## What the exercise asks:
Please report every line from the material that contains the word "regression".

## Information:
# # # #

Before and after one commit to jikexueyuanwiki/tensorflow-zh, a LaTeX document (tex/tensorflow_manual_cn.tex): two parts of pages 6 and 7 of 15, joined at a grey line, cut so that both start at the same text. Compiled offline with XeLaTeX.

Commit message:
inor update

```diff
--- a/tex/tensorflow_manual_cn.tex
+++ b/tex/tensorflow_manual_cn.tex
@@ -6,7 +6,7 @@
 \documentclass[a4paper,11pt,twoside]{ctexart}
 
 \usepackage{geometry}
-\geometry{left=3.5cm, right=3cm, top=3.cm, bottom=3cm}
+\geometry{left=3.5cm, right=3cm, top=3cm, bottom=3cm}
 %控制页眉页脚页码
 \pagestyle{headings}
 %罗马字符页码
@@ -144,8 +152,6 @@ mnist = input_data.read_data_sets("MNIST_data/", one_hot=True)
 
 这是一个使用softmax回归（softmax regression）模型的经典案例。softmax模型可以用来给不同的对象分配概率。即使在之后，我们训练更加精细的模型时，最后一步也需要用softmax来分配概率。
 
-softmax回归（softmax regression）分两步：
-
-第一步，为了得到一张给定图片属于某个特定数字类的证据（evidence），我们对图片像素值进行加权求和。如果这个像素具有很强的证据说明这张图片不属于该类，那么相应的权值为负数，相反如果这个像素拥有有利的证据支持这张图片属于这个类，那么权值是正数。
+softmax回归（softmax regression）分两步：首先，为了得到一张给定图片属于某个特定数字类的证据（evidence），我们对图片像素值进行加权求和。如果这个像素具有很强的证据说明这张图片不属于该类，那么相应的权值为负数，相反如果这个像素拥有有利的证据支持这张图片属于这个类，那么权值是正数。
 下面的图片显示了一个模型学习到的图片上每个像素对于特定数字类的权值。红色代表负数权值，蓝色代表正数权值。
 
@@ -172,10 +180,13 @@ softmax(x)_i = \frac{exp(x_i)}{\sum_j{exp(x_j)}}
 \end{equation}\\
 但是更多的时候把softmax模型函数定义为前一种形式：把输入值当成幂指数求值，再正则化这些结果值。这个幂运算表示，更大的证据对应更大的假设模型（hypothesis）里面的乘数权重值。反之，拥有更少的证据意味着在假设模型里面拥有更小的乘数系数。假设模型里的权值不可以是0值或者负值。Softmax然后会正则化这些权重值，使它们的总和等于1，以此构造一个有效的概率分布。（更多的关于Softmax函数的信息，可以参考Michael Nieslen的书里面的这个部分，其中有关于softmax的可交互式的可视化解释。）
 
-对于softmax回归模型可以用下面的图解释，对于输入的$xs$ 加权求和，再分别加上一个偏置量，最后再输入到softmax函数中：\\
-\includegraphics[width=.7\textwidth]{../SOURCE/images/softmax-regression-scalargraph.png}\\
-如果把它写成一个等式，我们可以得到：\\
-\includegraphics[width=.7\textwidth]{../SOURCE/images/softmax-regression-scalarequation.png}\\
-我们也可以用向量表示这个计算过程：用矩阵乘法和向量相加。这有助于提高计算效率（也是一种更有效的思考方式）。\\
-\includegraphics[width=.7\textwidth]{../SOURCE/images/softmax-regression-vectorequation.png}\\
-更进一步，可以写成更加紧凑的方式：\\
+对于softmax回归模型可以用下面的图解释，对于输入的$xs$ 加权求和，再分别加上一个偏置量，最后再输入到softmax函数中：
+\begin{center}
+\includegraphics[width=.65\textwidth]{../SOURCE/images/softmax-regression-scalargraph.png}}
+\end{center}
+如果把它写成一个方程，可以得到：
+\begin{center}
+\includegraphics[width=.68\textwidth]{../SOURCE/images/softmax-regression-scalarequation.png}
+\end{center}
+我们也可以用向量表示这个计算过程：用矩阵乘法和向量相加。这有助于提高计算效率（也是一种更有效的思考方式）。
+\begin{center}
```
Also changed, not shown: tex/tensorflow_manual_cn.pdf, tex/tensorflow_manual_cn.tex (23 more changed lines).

# # # #

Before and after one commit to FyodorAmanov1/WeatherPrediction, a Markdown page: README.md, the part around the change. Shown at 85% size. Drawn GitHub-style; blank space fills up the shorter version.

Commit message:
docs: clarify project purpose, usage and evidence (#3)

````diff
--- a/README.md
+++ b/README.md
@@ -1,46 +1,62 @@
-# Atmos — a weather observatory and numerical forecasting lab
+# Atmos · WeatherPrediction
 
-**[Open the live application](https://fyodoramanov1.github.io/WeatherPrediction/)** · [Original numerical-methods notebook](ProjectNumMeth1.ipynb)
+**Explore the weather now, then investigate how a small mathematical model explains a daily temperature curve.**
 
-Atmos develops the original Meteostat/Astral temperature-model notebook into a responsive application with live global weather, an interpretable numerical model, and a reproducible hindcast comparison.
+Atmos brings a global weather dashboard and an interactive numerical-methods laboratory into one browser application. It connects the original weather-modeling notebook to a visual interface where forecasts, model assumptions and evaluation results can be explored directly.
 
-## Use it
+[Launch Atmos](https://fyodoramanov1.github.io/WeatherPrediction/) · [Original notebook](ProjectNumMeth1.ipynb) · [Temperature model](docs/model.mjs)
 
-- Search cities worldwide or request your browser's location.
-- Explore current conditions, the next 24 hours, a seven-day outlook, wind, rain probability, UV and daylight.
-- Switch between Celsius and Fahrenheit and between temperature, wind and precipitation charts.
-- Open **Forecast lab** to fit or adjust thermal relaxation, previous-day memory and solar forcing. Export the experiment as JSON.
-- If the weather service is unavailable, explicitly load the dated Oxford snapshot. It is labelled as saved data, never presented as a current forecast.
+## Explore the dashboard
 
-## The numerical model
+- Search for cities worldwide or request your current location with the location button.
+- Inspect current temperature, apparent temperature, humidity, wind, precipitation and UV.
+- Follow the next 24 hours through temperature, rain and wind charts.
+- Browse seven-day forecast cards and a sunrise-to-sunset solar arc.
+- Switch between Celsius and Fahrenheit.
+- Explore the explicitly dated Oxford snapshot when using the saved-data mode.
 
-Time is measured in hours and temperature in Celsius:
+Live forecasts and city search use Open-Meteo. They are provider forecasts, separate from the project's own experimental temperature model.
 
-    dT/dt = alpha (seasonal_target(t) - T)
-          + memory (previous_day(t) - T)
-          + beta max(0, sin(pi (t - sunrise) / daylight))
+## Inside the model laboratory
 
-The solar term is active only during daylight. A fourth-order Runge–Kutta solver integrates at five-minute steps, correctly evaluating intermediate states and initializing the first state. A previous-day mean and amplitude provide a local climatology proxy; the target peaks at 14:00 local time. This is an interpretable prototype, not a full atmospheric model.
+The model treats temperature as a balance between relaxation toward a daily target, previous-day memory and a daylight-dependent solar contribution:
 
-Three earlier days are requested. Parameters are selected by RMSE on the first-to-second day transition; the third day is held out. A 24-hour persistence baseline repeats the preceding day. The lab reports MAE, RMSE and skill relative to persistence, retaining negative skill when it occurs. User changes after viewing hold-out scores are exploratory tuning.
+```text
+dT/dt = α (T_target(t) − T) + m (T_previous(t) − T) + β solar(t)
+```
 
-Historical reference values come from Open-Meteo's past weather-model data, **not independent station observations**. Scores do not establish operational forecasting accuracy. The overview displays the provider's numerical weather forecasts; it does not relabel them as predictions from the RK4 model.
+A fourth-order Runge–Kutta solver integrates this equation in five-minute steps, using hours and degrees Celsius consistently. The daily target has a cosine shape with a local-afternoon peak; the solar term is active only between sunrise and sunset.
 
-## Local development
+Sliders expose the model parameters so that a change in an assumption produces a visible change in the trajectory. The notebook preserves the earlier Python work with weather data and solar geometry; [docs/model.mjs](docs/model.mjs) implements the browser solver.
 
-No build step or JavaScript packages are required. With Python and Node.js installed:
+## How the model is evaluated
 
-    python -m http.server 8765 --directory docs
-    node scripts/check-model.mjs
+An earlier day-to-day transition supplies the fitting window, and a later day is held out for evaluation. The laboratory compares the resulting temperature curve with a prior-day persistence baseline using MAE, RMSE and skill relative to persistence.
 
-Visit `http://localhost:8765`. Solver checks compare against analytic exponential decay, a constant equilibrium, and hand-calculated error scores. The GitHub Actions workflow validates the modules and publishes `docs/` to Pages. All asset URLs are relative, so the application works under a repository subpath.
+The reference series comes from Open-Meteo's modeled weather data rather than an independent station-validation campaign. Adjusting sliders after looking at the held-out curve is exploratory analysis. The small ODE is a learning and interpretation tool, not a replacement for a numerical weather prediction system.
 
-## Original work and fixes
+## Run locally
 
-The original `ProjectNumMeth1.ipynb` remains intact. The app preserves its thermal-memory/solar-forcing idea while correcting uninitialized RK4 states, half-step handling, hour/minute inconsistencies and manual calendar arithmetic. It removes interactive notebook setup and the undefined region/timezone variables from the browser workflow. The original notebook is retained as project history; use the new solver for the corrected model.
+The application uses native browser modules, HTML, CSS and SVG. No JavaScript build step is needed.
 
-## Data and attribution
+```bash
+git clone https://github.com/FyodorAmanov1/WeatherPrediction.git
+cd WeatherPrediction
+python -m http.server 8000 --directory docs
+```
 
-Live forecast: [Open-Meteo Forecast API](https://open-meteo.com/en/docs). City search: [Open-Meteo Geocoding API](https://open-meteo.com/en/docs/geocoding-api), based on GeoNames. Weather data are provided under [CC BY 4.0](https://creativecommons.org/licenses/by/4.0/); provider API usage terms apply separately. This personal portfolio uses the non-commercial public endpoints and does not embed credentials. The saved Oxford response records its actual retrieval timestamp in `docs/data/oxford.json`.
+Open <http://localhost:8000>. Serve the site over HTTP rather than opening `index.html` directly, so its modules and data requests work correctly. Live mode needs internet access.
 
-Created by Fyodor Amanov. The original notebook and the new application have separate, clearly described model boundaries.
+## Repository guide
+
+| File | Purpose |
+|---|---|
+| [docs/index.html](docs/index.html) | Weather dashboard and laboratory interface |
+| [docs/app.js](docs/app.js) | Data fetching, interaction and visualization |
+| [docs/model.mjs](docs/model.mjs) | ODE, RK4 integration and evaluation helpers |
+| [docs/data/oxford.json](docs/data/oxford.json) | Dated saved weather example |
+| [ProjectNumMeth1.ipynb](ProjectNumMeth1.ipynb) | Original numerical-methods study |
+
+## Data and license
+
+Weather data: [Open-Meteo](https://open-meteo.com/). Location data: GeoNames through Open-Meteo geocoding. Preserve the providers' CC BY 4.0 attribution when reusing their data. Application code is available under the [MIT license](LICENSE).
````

# # # #

## Response to the task:
 这是一个使用softmax回归（softmax regression）模型的经典案例。softmax模型可以用来给不同的对象分配概率。即使在之后，我们训练更加精细的模型时，最后一步也需要用softmax来分配概率。
-softmax回归（softmax regression）分两步：
+softmax回归（softmax regression）分两步：首先，为了得到一张给定图片属于某个特定数字类的证据（evidence），我们对图片像素值进行加权求和。如果这个像素具有很强的证据说明这张图片不属于该类，那么相应的权值为负数，相反如果这个像素拥有有利的证据支持这张图片属于这个类，那么权值是正数。
-\includegraphics[width=.7\textwidth]{../SOURCE/images/softmax-regression-scalargraph.png}\\
-\includegraphics[width=.7\textwidth]{../SOURCE/images/softmax-regression-scalarequation.png}\\
-\includegraphics[width=.7\textwidth]{../SOURCE/images/softmax-regression-vectorequation.png}\\
+\includegraphics[width=.65\textwidth]{../SOURCE/images/softmax-regression-scalargraph.png}}
+\includegraphics[width=.68\textwidth]{../SOURCE/images/softmax-regression-scalarequation.png}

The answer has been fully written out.